ASSIGNMENT: Would you work out how many of the lines below hold "blog" and reply with nothing but the number?
*** Opening of DATASET RECORDS ***
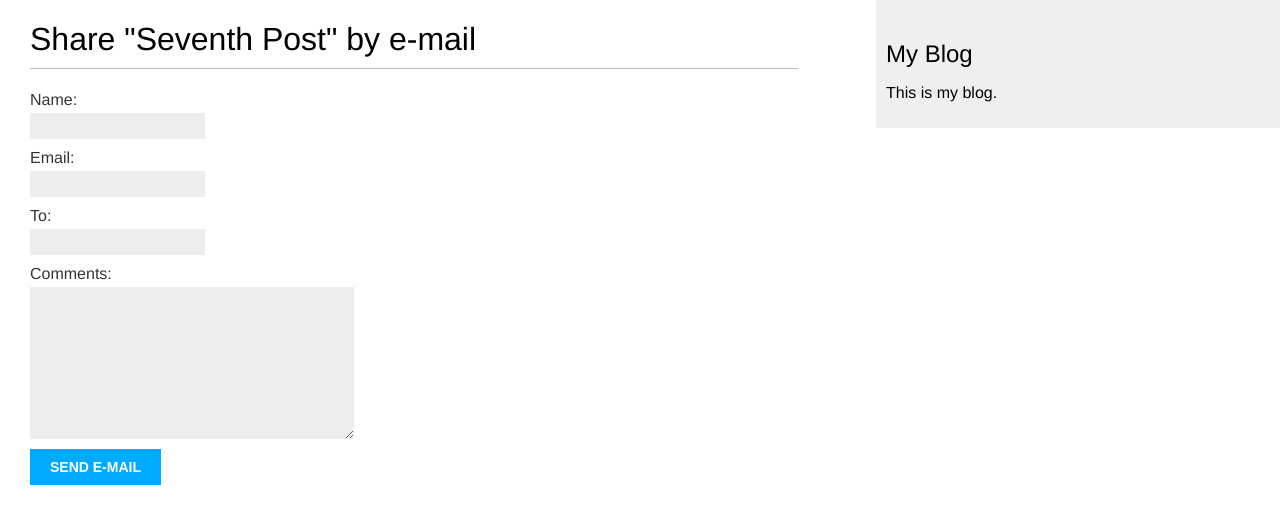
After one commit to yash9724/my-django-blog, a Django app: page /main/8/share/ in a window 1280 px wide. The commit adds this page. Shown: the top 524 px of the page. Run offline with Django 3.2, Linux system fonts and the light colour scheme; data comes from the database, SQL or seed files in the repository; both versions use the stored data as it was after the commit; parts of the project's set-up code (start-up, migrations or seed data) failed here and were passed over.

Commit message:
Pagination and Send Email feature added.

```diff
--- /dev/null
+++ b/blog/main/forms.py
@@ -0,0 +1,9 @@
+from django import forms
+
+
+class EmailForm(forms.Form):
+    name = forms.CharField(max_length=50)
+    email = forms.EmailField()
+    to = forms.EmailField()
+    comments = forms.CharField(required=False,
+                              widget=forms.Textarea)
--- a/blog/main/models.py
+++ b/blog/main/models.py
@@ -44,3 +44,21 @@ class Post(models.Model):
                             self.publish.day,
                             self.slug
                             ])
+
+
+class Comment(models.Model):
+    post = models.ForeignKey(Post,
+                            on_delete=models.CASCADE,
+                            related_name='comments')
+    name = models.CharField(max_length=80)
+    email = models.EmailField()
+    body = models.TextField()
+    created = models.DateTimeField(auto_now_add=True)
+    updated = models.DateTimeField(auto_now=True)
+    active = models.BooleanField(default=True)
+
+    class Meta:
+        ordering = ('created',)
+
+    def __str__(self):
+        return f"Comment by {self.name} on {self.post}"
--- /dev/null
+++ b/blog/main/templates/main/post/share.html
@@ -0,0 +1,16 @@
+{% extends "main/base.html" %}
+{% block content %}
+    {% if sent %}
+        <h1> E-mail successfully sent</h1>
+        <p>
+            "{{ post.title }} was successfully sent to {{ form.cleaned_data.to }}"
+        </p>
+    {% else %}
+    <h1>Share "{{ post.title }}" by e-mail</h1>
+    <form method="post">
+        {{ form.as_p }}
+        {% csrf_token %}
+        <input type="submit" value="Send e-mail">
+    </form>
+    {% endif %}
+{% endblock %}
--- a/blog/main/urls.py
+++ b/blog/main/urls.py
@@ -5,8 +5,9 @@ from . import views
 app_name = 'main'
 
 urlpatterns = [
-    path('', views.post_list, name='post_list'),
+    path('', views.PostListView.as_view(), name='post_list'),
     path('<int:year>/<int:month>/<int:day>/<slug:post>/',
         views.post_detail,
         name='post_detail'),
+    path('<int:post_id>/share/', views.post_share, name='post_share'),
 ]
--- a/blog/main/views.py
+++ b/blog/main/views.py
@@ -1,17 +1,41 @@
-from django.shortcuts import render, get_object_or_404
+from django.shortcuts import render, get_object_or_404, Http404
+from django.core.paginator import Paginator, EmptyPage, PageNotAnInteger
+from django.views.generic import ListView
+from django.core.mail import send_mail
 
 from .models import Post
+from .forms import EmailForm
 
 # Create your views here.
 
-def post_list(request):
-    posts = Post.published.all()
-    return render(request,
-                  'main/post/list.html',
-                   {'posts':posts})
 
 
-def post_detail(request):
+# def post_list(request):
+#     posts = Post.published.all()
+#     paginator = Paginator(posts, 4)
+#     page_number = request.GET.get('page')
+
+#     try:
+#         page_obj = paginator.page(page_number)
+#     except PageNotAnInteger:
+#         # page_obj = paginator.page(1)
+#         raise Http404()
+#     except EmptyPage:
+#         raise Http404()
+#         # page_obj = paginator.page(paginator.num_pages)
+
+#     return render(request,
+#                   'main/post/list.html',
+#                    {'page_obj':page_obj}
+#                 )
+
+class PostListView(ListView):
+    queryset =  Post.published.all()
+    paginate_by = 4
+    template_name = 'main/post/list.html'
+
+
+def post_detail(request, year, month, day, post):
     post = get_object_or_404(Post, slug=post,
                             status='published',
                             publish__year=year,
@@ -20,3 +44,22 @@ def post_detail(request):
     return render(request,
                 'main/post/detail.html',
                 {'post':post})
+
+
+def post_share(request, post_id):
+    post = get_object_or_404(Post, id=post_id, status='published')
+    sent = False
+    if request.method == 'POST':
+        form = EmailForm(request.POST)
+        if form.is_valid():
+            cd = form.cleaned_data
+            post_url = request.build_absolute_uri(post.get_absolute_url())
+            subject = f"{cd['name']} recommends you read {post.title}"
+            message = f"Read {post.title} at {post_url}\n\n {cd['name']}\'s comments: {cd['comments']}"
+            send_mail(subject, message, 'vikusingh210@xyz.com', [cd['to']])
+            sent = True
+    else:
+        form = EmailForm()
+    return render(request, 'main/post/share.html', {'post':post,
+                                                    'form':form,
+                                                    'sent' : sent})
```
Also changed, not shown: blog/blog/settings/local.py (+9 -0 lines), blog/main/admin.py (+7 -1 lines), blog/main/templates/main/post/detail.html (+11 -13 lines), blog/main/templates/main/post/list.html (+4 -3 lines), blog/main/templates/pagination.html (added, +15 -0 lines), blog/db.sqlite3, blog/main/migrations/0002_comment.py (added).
*** Close of DATASET RECORDS ***
*** Opening of DATASET RECORDS ***
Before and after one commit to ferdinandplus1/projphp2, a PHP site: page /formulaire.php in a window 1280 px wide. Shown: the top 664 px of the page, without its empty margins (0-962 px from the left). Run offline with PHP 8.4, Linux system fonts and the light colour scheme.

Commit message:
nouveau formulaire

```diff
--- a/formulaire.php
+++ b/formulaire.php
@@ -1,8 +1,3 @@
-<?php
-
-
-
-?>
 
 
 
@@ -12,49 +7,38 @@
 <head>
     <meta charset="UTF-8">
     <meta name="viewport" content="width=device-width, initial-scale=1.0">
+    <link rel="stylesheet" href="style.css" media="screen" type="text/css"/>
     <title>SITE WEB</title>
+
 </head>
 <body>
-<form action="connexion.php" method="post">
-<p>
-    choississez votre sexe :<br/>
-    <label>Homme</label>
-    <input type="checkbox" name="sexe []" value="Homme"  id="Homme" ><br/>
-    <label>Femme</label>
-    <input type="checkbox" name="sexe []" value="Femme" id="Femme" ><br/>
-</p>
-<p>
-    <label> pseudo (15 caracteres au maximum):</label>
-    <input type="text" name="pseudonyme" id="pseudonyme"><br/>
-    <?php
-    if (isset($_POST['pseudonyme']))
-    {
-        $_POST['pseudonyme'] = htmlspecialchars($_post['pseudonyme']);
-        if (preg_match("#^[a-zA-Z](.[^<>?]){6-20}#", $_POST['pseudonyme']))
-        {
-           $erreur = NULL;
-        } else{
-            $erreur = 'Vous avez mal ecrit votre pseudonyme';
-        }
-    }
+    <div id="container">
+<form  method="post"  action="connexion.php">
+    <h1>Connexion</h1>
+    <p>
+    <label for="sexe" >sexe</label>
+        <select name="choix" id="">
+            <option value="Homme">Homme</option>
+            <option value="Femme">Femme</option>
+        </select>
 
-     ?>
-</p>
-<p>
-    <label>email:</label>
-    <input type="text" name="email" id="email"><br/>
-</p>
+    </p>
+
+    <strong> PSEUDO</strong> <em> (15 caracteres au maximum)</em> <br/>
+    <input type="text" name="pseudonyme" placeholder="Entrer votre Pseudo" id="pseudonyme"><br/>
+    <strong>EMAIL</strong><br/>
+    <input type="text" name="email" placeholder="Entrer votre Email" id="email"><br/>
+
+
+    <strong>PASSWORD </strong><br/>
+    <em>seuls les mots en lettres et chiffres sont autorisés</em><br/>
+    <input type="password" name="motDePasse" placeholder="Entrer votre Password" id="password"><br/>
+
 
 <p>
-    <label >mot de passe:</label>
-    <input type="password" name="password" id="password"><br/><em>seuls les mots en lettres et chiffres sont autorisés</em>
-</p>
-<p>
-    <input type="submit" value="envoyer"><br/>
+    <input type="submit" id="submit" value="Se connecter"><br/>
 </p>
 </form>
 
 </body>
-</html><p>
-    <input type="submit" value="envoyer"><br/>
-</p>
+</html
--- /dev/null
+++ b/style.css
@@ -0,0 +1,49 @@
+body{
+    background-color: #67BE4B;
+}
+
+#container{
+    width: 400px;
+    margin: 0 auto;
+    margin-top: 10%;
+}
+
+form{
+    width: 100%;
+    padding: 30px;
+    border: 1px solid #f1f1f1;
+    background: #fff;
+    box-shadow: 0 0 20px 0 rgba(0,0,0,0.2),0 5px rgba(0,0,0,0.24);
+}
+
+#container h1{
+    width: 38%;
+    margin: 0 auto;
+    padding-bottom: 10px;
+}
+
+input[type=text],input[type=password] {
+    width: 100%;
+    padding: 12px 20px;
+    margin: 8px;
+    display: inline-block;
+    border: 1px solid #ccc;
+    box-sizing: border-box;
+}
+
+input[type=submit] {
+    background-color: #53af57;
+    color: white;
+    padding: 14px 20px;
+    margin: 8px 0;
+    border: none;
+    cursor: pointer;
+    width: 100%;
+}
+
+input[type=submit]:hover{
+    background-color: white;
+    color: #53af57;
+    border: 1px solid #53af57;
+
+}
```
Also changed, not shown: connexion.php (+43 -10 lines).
*** Close of DATASET RECORDS ***
*** Opening of DATASET RECORDS ***
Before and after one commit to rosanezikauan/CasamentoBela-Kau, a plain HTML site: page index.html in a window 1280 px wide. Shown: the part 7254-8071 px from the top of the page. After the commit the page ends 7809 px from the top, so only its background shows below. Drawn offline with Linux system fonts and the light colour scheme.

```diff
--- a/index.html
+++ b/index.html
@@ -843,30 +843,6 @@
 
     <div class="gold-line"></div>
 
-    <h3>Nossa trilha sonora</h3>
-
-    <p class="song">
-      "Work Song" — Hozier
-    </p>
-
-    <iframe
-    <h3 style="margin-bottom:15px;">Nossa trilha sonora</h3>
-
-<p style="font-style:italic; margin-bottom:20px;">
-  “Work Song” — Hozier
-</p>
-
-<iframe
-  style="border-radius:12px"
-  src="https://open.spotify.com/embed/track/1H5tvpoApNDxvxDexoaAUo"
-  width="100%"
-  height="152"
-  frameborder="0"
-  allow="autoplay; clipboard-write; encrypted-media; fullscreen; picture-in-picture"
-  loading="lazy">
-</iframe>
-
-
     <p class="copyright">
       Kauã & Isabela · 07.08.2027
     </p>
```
*** Close of DATASET RECORDS ***
ANSWER FOR THE TASK: 10